The office of the High Sheriff is at least 1,000 years old, having its roots in Saxon times before the Norman Conquest.
Originally the office held many of the powers now vested in Lord-Lieutenants, High Court Judges, Magistrates, Coroners and Local Authorities.
The Shrievalty is the oldest secular office after the Crown and the area for which a Sheriff is appointed is usually called his/her "Bailiwick".
Appointed annually in April, the High Sheriff remains the Sovereign's representative in the county for matters relating to the judiciary and the maintenance of law and order.
High Sheriffs are responsible for duties conferred by the Crown through warrant from the Privy Council, which can include:
- ensuring the well-being and protection of High Court Judges on circuit
- acting as Returning Officer for parliamentary elections in the county constituencies
- proclaiming the accession of a new Sovereign
- a number of other ceremonial functions
There is an annual nomination ceremony on 12 November in the Royal Courts of Justice when three names are put forward for the Office of High Sheriff in each county. Subsequently the selection of a new High Sheriff from these names is made at a meeting of the Privy Council by the Sovereign when, by ancient custom, the appointed name is "pricked" with a silver bodkin.

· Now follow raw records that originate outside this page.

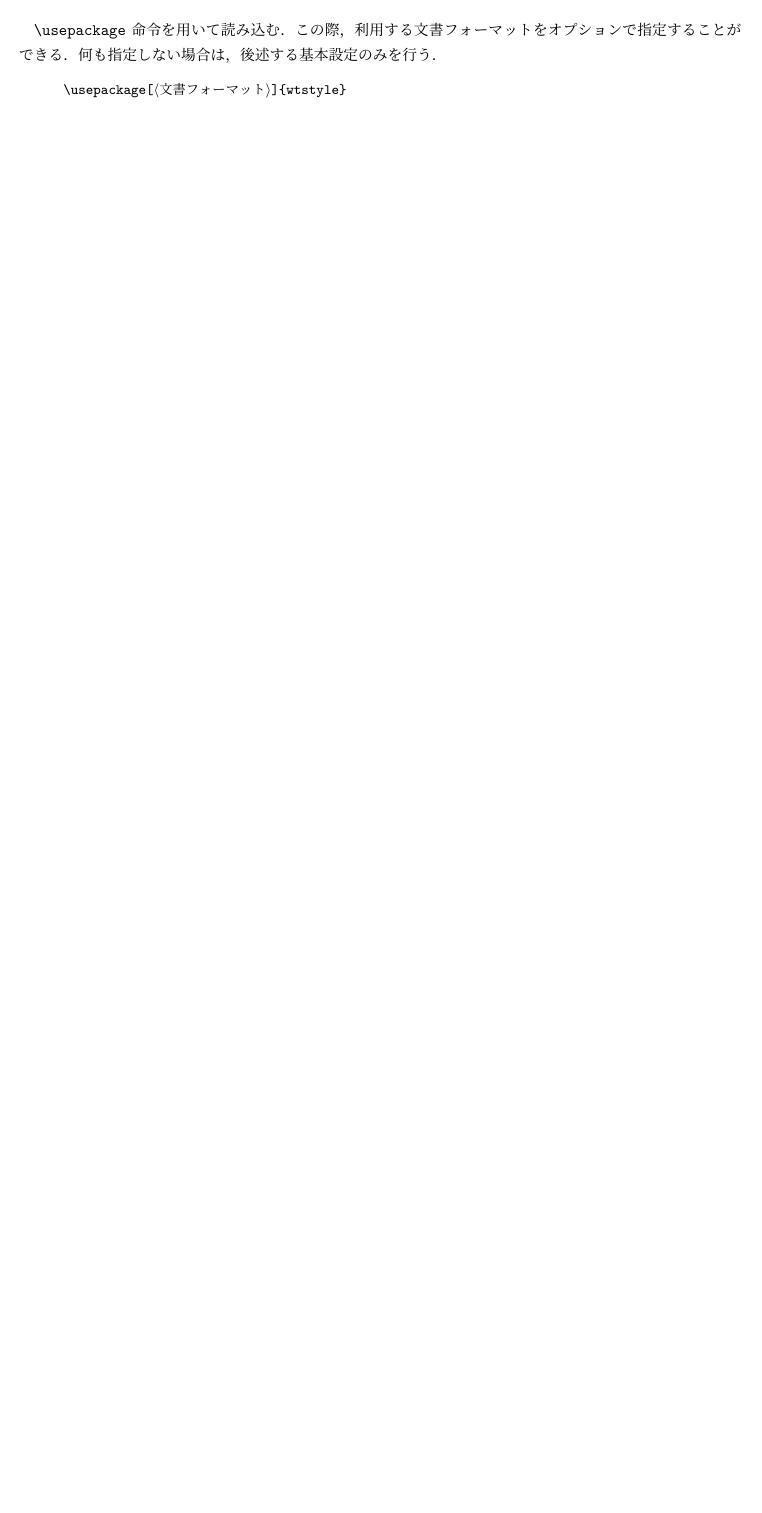
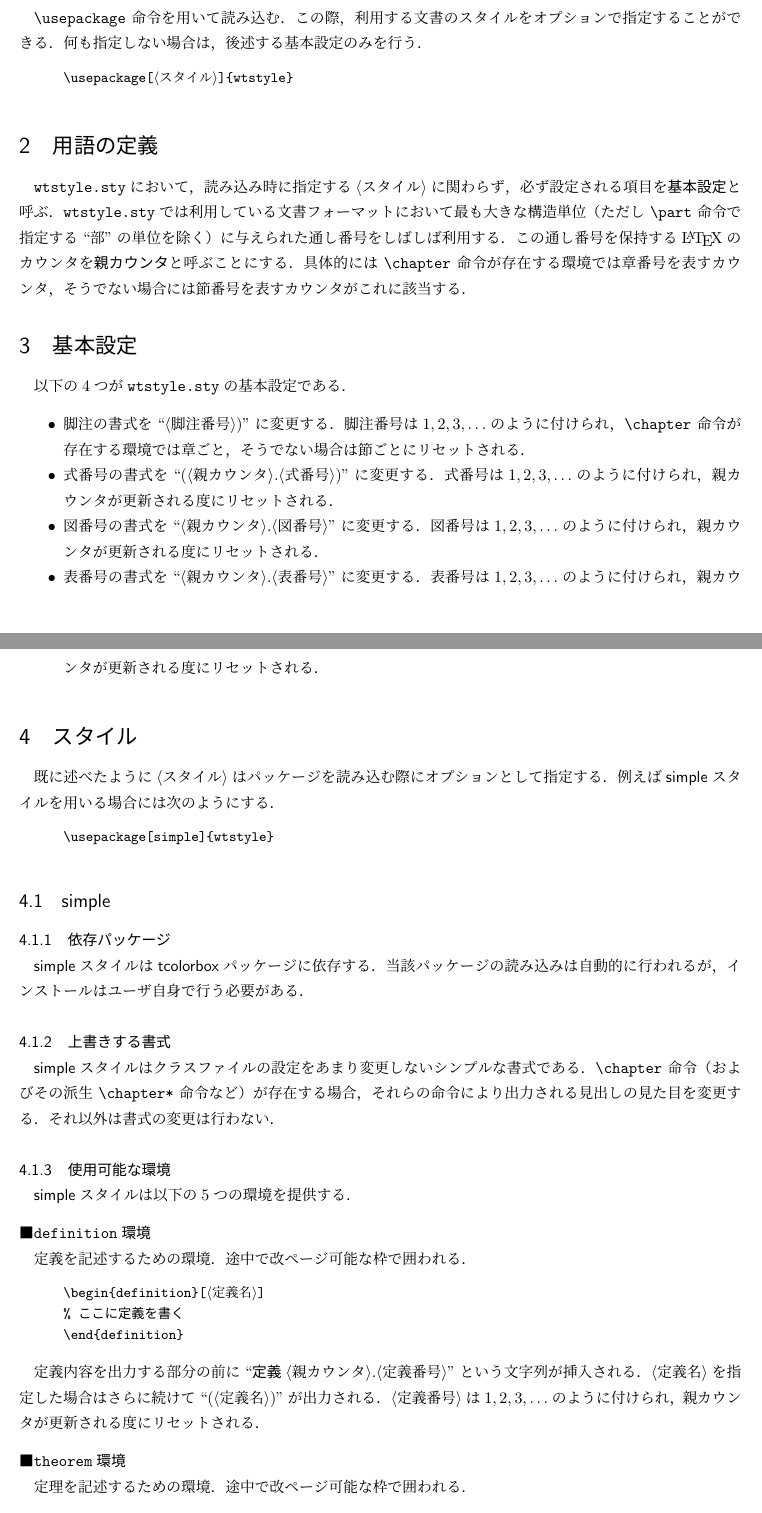
Before and after one commit to wtsnjp/WTStyle, a LaTeX document (doc/wtstyle-ja.tex): part of the page before the commit and two parts of pages 1 and 2 of 3 after it, the two joined at a grey line, cut so that both start at the same text, the shorter picture padded with empty space. Compiled offline with upLaTeX and dvipdfmx.

Commit message:
write Japanese document for wtstyle.sty

```diff
--- a/doc/wtstyle-ja.tex
+++ b/doc/wtstyle-ja.tex
@@ -24,14 +24,78 @@
 
 \section{パッケージ読み込み}
 
-|\usepackage| 命令を用いて読み込む．この際，利用する文書フォーマットをオプションで指定する
+|\usepackage| 命令を用いて読み込む．この際，利用する文書のスタイルをオプションで指定する
 ことができる．何も指定しない場合は，後述する基本設定のみを行う．
 %
 \begin{syntax}
-|\usepackage[|\Meta{文書フォーマット}|]{wtstyle}|
+|\usepackage[|\Meta{スタイル}|]{wtstyle}|
 \end{syntax}
 
+\section{用語の定義}
 
+\texttt{wtstyle.sty}において，読み込み時に指定する\Meta{スタイル}に関わらず，必ず設定される
+項目を\textbf{基本設定}と呼ぶ．\texttt{wtstyle.sty}では利用している文書フォーマットにおいて
+最も大きな構造単位（ただし |\part| 命令で指定する``部''の単位を除く）に与えられた通し番号を
+しばしば利用する．この通し番号を保持する\LaTeX のカウンタを\textbf{親カウンタ}と呼ぶことに
+する．具体的には |\chapter| 命令が存在する環境では章番号を表すカウンタ，そうでない場合には
+節番号を表すカウンタがこれに該当する．
 
+\section{基本設定}
 
+以下の4つが\texttt{wtstyle.sty}の基本設定である．
+%
+\begin{itemize}
+\item 脚注の書式を``\Meta{脚注番号})''に変更する．脚注番号は$1,2,3,\dots$のように付けられ，
+|\chapter| 命令が存在する環境では章ごと，そうでない場合は節ごとにリセットされる．
+\item 式番号の書式を``(\Meta{親カウンタ}.\Meta{式番号})''に変更する．式番号は$1,2,3,\dots$の
+ように付けられ，親カウンタが更新される度にリセットされる．
+\item 図番号の書式を``\Meta{親カウンタ}.\Meta{図番号}''に変更する．
+図番号は$1,2,3,\dots$のように付けられ，親カウンタが更新される度にリセットされる．
+\item 表番号の書式を``\Meta{親カウンタ}.\Meta{表番号}''に変更する．
+表番号は$1,2,3,\dots$のように付けられ，親カウンタが更新される度にリセットされる．
+\end{itemize}
 
+\section{スタイル}
+
+既に述べたように\Meta{スタイル}はパッケージを読み込む際にオプションとして指定する．
+例えば\textsf{simple}スタイルを用いる場合には次のようにする．
+%
+\begin{syntax}
+|\usepackage[simple]{wtstyle}|
+\end{syntax}
+
+\subsection{simple}
+
+\subsubsection{依存パッケージ}
+
+\textsf{simple}スタイルは\textsf{tcolorbox}パッケージに依存する．当該パッケージの読み込みは
+自動的に行われるが，インストールはユーザ自身で行う必要がある．
+
+\subsubsection{上書きする書式}
+
+\textsf{simple}スタイルはクラスファイルの設定をあまり変更しないシンプルな書式である．
+|\chapter| 命令（およびその派生 |\chapter*| 命令など）が存在する場合，それらの命令により出力
+される見出しの見た目を変更する．それ以外は書式の変更は行わない．
+
+\subsubsection{使用可能な環境}
+
+\textsf{simple}スタイルは以下の5つの環境を提供する．
+
+\paragraph{\texttt{definition}環境}\mbox{}\par
+定義を記述するための環境．途中で改ページ可能な枠で囲われる．
+%
+\begin{syntax}
+|\begin{definition}[|\Meta{定義名}|]| \\
+|% ここに定義を書く| \\
+|\end{definition}|
+\end{syntax}
+
+定義内容を出力する部分の前に``\textbf{定義}\Meta{親カウンタ}.\Meta{定義番号}''という
+文字列が挿入される．\Meta{定義名}を指定した場合はさらに続けて``(\Meta{定義名})''が
+出力される．\Meta{定義番号}は$1,2,3,\dots$のように付けられ，親カウンタが更新される度に
+リセットされる．
+
+\paragraph{\texttt{theorem}環境}\mbox{}\par
+定理を記述するための環境．途中で改ページ可能な枠で囲われる．
+%
+\begin{syntax}
@@ -37,0 +123 @@
+出力される．
@@ -37,0 +136 @@
+リセットされる．
```
Also changed, not shown: doc/wtstyle-ja.pdf, doc/wtstyle-ja.tex (46 more changed lines).
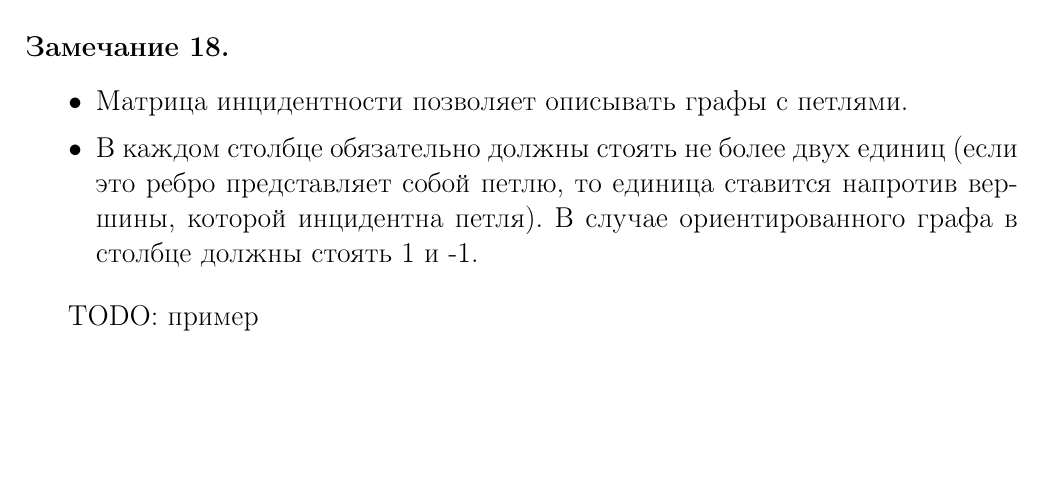
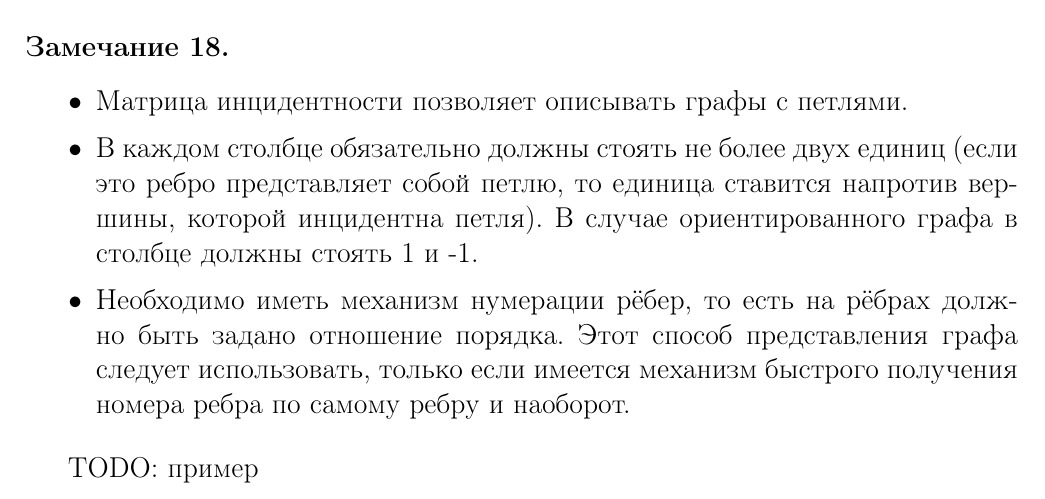
Before and after one commit to kystyn/tutoring, a LaTeX document (Alexey/main.tex, which reads Alexey/graphs.tex): part of page 17 of 17, cut so that both start at the same text, the shorter picture padded with empty space. Compiled offline with pdfLaTeX.

Commit message:
remark about edge enumeration

```diff
--- a/Alexey/graphs.tex
+++ b/Alexey/graphs.tex
@@ -231,6 +231,7 @@ TODO: пример на все виды хранения
 	\begin{itemize}
 		\item Матрица инцидентности позволяет описывать графы с петлями.
 		\item В каждом столбце обязательно должны стоять не более двух единиц (если это ребро представляет собой петлю, то единица ставится напротив вершины, которой инцидентна петля). В случае ориентированного графа в столбце должны стоять 1 и -1.
+		\item Необходимо иметь механизм нумерации рёбер, то есть на рёбрах должно быть задано отношение порядка. Этот способ представления графа следует использовать, только если имеется механизм быстрого получения номера ребра по самому ребру и наоборот.
 	\end{itemize}
 \end{remark}
 
```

The High Sheriff for 2017-2018 is Mr Geoffrey Probert.
He can be contacted at:
Phone: 01787 227237
Mobile: 07710 039465